Top of Records to process
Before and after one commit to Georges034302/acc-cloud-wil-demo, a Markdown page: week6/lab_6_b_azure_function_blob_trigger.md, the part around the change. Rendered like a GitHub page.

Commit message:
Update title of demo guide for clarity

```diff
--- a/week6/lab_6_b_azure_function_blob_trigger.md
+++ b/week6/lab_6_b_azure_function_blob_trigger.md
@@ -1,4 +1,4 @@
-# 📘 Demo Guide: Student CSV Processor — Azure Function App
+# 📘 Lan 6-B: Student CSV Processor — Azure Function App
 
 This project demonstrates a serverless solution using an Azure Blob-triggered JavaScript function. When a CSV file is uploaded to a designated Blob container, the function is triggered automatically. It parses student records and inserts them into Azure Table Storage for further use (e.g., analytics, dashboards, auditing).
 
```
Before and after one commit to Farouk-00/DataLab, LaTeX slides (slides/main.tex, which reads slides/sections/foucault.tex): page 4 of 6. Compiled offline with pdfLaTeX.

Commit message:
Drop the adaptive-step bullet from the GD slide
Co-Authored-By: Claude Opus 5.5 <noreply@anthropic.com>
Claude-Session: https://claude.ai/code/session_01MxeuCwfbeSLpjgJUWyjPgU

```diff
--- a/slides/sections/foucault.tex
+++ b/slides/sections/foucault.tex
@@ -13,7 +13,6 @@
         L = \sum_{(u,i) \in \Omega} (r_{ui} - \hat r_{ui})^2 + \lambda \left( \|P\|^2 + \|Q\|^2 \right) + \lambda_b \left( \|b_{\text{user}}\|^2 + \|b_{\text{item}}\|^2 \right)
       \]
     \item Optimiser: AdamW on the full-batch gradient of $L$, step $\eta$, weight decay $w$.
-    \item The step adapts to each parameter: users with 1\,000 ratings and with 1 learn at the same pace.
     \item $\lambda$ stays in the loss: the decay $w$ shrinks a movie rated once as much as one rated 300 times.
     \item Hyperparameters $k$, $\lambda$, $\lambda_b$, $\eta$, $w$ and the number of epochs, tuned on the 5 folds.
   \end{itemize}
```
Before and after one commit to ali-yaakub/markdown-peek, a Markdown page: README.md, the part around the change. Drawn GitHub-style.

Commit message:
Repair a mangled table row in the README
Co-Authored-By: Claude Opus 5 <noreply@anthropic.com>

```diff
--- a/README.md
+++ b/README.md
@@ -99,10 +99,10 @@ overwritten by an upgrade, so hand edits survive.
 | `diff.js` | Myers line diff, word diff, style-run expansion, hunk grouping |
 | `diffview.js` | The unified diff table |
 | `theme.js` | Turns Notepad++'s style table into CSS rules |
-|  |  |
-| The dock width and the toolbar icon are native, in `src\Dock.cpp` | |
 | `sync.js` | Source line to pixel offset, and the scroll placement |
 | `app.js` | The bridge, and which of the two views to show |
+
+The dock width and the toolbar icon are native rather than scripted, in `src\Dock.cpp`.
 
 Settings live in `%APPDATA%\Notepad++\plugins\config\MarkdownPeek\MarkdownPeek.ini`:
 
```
Bottom of Records to process
### Task statement
State only the count of lines above that hold the string "Processor".

### Finished exercise
2